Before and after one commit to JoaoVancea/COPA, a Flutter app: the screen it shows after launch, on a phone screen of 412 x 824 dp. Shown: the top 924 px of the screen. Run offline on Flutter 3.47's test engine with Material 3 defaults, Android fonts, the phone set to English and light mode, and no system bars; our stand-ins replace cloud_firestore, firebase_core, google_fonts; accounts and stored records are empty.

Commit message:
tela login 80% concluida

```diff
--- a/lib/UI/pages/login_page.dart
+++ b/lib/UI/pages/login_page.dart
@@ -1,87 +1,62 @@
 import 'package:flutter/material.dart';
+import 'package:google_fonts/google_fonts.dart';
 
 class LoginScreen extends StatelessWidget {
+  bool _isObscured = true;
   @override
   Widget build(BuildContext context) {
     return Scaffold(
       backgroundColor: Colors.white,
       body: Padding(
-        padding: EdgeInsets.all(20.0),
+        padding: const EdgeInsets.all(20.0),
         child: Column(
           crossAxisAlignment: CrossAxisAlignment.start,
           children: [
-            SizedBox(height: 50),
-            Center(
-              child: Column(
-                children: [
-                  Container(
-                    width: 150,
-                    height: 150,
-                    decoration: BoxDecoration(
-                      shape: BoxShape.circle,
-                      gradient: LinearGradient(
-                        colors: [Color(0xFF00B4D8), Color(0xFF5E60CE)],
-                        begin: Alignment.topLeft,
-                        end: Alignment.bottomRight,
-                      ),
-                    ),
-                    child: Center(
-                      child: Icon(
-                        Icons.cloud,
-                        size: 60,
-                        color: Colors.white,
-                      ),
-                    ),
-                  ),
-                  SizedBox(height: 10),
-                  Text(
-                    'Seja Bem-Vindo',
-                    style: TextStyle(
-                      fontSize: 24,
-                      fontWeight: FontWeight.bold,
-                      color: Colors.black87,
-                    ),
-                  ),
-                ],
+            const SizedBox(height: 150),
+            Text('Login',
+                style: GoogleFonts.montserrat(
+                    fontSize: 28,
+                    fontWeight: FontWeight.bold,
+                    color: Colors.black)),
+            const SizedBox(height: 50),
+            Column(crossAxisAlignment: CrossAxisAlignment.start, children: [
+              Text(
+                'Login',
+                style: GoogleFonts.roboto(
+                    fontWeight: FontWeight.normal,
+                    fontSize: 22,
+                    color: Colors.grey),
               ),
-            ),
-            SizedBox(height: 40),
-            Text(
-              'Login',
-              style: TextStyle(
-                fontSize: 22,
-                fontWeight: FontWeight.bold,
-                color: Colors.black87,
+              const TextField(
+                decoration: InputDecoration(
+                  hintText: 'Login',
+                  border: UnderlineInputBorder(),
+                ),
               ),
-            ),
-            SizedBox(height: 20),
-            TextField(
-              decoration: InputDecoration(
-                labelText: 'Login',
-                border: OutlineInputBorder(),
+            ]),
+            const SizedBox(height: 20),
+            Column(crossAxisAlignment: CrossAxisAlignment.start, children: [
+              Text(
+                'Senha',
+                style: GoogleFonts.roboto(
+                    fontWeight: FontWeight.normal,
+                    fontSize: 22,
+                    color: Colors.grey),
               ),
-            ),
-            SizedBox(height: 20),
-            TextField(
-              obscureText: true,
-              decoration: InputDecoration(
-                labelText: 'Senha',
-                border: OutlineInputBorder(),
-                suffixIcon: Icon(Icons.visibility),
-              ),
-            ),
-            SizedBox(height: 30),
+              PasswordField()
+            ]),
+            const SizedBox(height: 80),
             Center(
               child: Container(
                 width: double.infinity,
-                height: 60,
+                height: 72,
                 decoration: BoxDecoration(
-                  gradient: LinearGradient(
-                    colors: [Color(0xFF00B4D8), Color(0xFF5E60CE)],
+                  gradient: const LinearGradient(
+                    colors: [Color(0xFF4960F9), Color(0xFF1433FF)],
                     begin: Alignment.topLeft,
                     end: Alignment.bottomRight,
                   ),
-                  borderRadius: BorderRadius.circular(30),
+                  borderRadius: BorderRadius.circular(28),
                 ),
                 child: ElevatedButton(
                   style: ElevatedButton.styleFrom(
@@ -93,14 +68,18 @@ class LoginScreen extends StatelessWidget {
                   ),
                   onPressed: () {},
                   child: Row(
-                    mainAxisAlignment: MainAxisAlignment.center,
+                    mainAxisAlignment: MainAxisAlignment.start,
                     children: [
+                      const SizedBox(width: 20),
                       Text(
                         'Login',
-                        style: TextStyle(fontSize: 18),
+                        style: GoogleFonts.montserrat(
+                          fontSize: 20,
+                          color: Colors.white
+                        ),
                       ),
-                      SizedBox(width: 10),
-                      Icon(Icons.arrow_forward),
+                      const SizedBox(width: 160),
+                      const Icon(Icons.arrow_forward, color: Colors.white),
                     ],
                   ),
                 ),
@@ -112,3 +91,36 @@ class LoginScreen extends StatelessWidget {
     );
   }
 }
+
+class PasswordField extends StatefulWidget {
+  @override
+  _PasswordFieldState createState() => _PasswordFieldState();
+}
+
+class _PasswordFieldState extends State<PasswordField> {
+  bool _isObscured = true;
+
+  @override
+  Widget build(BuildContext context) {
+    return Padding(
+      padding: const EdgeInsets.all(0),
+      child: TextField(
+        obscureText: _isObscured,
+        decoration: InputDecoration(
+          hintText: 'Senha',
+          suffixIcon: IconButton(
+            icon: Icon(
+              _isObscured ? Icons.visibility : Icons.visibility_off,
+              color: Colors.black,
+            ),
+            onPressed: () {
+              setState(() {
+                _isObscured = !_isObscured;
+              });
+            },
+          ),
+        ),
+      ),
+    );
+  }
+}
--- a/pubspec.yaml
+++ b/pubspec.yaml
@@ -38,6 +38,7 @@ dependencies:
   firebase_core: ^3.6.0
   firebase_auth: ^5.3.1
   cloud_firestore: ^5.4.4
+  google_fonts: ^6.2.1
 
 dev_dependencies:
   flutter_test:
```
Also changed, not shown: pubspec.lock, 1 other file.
━━━
- [Exercise details]: How many of the lines above include the string "LoginScreen"? Give only the number.

- [Response area]: 3